  • Ethiopia has a population of approximately 118 million inhabitants, 80 per cent of whom are under 30 years of age. If a burgeoning textile industry and strong value creation are to become a reality, it is important to draw on this reservoir of young, motivated people in the years ahead.

  • Indeed, the people of Ethiopia are currently finding employment mainly in the garment industry, with mostly young women and girls making up the fashion and clothing of large international corporations. The manufacturing companies are often owned by Asian firms, incentivised to set up in Ethiopia by low wages for unskilled labour along with minimal energy costs.

  • The competition for the cheapest extended workbench between Africa and Southeast Asia is leading to a downward spiral to the detriment of the workers. This can only be stopped by promoting further development in the textile sector.

  • Ethiopia already has a functioning network that enables academic training at an international level. Such projects are cemented in numerous agreements, which in Germany are sponsored by the German Academic Exchange Service (DAAD). However, the academics trained in this way are currently finding it difficult to secure employment with companies in Ethiopia, as the positions corresponding to their academic training (middle management) either simply do not exist or are filled by imported foreign experts. The result is a steady brain drain of well-trained skilled workers to Western Europe which, in turn, delays the further development of Ethiopia’s textile sector. The establishment of skilled worker training is urgently needed to counteract this trend. Ethiopia’s textile industry is currently organised horizontally and is largely dependent on the manufacture of semi-finished products imported from abroad and on making up garments destined for foreign climes.

  • As a result, Ethiopia imports more than five times its exports. This fundamental imbalance contributes significantly to the critically low level of foreign exchange reserves. Given the dependence of Ethiopia’s manufacturing sector on imports, the lack of foreign exchange reserves acts as an impediment to growth.

  • The verticality of the textile sector, therefore, needs to be improved as one of many efforts. This will require development and investment along the entire textile chain from the raw material to the end product. The Ethiopian government is currently concentrating on expanding cotton production. However, experience has shown in recent years that these water-intensive processes can only be expanded to a limited extent. At the same time, cotton producers are also struggling with persisting quality problems fuelled by the lack of skilled workers. This issue must be addressed through the training of skilled workers and diversification into the field of synthetic fibres.

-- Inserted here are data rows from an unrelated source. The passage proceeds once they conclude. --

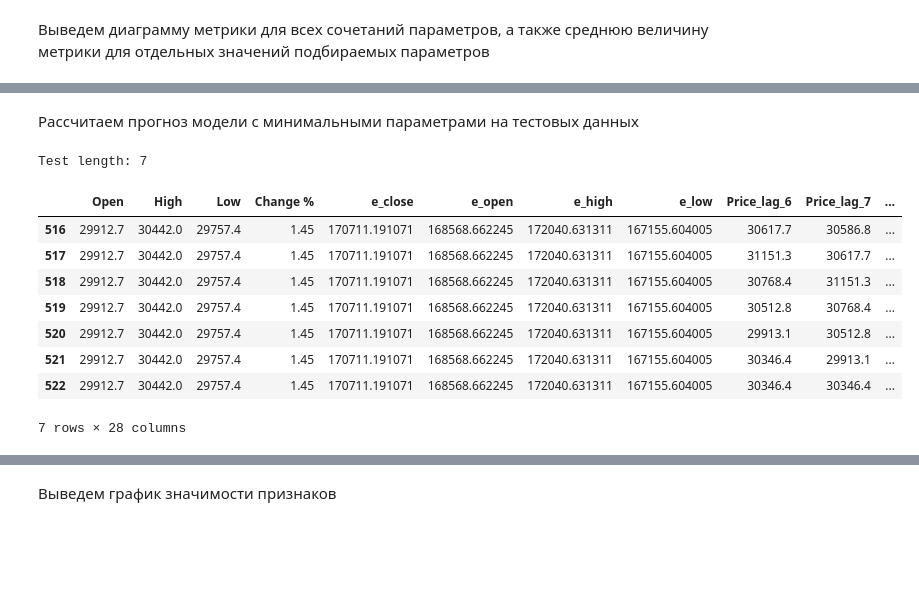
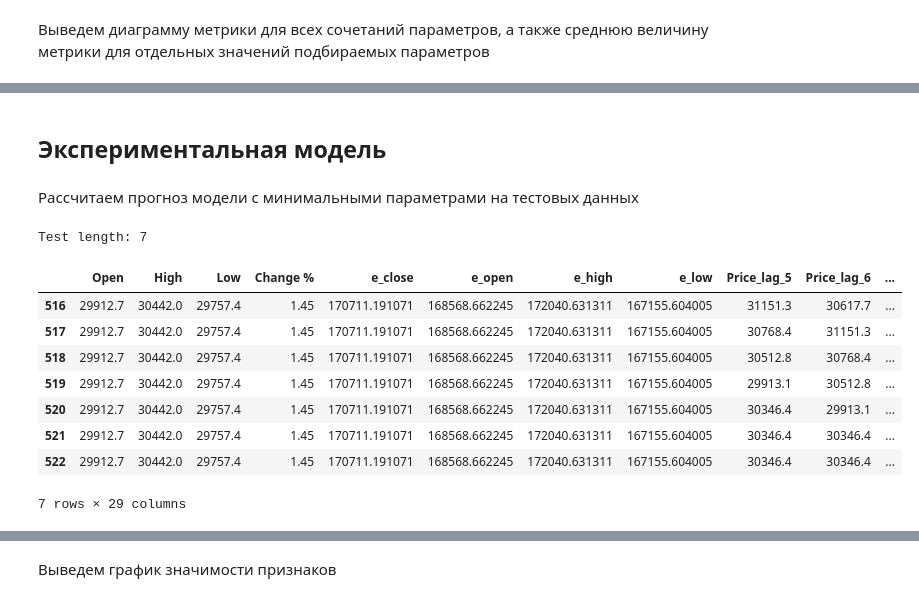
Before and after one commit to week8day/bitcoin-prediction, a Jupyter notebook: BTC_prediction_catboost.ipynb, the cells around one changed output, grey strips where cells are left out. Cells and saved outputs as stored; diff of their text form; code cells hidden in the pictures; blank space fills up the shorter version.

```diff
--- a/BTC_prediction_catboost.ipynb
+++ b/BTC_prediction_catboost.ipynb
@@ -191,7 +196,6 @@ def preprocess_data(data, lag_start=5, lag_end=10, test_size=7):
 
     # читаем список признаков
     cols = list(data.columns)
-    cols.remove(TARGET)
 
     # рассчитываем индекс тестовой выборки
     # если размер выборки указана в долях, вычисляем ее от размера всей выборки
@@ -199,6 +203,10 @@ def preprocess_data(data, lag_start=5, lag_end=10, test_size=7):
         test_size = int(len(data) * test_size)
 
     test_index = int(len(data) - test_size)
+
+    # заменяем исходные признаки тестовой выборки значениями последнего элемента тренировочной выборки
+    for col in cols:
+        data[col][test_index:] = float(data[col][test_index-1:test_index])
 
     # добавляем лаги исходного ряда в качестве признаков
     for f in [TARGET]:
@@ -226,9 +234,5 @@ def preprocess_data(data, lag_start=5, lag_end=10, test_size=7):
     X_test = data[test_index:].drop([TARGET], axis=1)
     y_test = data[test_index:][TARGET]
 
-    # заменяем исходные признаки тестовой выборки значениями последнего элемента тренировочной выборки
-    for col in cols:
-        X_test[col] = float(X_train[col][-1:])
-
     # возвращаем тренировочную и тестовую выборки датасета
     return X_train, X_test, y_train, y_test
@@ -392,0 +484,2 @@ plt.show()
+# %% [markdown]
+## Экспериментальная модель
@@ -393,22 +494,25 @@ plt.show()
+# %%
+# лучшие параметры
+lag_start_min_2, lag_end_min_2 = [5, 25]
 # %% [markdown]
 Рассчитаем прогноз модели с минимальными параметрами на тестовых данных
 # %%
-X_train, X_test, y_train, y_test = preprocess_data(data, lag_start=lag_start_min, lag_end=lag_end_min, test_size=TEST_SIZE)
+X_train, X_test, y_train, y_test = preprocess_data(data, lag_start=lag_start_min_2, lag_end=lag_end_min_2, test_size=TEST_SIZE)
 
 print('Test length:', len(y_test))
 
 X_test
 # %% [output]
 Test length: 7
-|  | Open | High | Low | Change % | e_close | e_open | e_high | e_low | Price_lag_6 | Price_lag_7 | ... |
-| 516 | 29912.7 | 30442.0 | 29757.4 | 1.45 | 170711.191071 | 168568.662245 | 172040.631311 | 167155.604005 | 30617.7 | 30586.8 | ... |
-| 517 | 29912.7 | 30442.0 | 29757.4 | 1.45 | 170711.191071 | 168568.662245 | 172040.631311 | 167155.604005 | 31151.3 | 30617.7 | ... |
-| 518 | 29912.7 | 30442.0 | 29757.4 | 1.45 | 170711.191071 | 168568.662245 | 172040.631311 | 167155.604005 | 30768.4 | 31151.3 | ... |
-| 519 | 29912.7 | 30442.0 | 29757.4 | 1.45 | 170711.191071 | 168568.662245 | 172040.631311 | 167155.604005 | 30512.8 | 30768.4 | ... |
-| 520 | 29912.7 | 30442.0 | 29757.4 | 1.45 | 170711.191071 | 168568.662245 | 172040.631311 | 167155.604005 | 29913.1 | 30512.8 | ... |
-| 521 | 29912.7 | 30442.0 | 29757.4 | 1.45 | 170711.191071 | 168568.662245 | 172040.631311 | 167155.604005 | 30346.4 | 29913.1 | ... |
+|  | Open | High | Low | Change % | e_close | e_open | e_high | e_low | Price_lag_5 | Price_lag_6 | ... |
+| 516 | 29912.7 | 30442.0 | 29757.4 | 1.45 | 170711.191071 | 168568.662245 | 172040.631311 | 167155.604005 | 31151.3 | 30617.7 | ... |
+| 517 | 29912.7 | 30442.0 | 29757.4 | 1.45 | 170711.191071 | 168568.662245 | 172040.631311 | 167155.604005 | 30768.4 | 31151.3 | ... |
+| 518 | 29912.7 | 30442.0 | 29757.4 | 1.45 | 170711.191071 | 168568.662245 | 172040.631311 | 167155.604005 | 30512.8 | 30768.4 | ... |
+| 519 | 29912.7 | 30442.0 | 29757.4 | 1.45 | 170711.191071 | 168568.662245 | 172040.631311 | 167155.604005 | 29913.1 | 30512.8 | ... |
+| 520 | 29912.7 | 30442.0 | 29757.4 | 1.45 | 170711.191071 | 168568.662245 | 172040.631311 | 167155.604005 | 30346.4 | 29913.1 | ... |
+| 521 | 29912.7 | 30442.0 | 29757.4 | 1.45 | 170711.191071 | 168568.662245 | 172040.631311 | 167155.604005 | 30346.4 | 30346.4 | ... |
 | 522 | 29912.7 | 30442.0 | 29757.4 | 1.45 | 170711.191071 | 168568.662245 | 172040.631311 | 167155.604005 | 30346.4 | 30346.4 | ... |
-7 rows × 28 columns
+7 rows × 29 columns
 # %%
 model.fit(X_train, y_train)
 preds = model.predict(X_test)
```
Also changed, not shown: parts of 38 cells of this notebook.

  • In addition, solutions must be found that enable any textile waste produced there to be recycled and processed into further textile products. This would reduce the need for imports and create value in the country.

It is quite clear that focused bilateral projects are needed to seize the great opportunities offered by the African continent in general and Ethiopia in particular. Such initiatives must be designed around mutual need and implemented in collaboration with relevant partners. Using role-model concepts (e.g., the textile sector), these measures must be developed and introduced in a disciplined manner. This means that, starting with well-designed further education and training projects, accompanying collaborative projects and business start-up programmes must be initiated. This will allow the trained workers to be directly integrated into the value chain and deployed in line with their qualifications. In a second phase, these industrial policy measures must be evaluated in terms of sustainability and resource efficiency. In the best-case scenario, concepts should be implemented that address both goals at the same time.

You will find the full report by Prof. Dr.-Ing. Markus Michael and Franziska Lehmann, Texulting GmbH, in our current print edition 2/2021 in German language. To subscribe click here.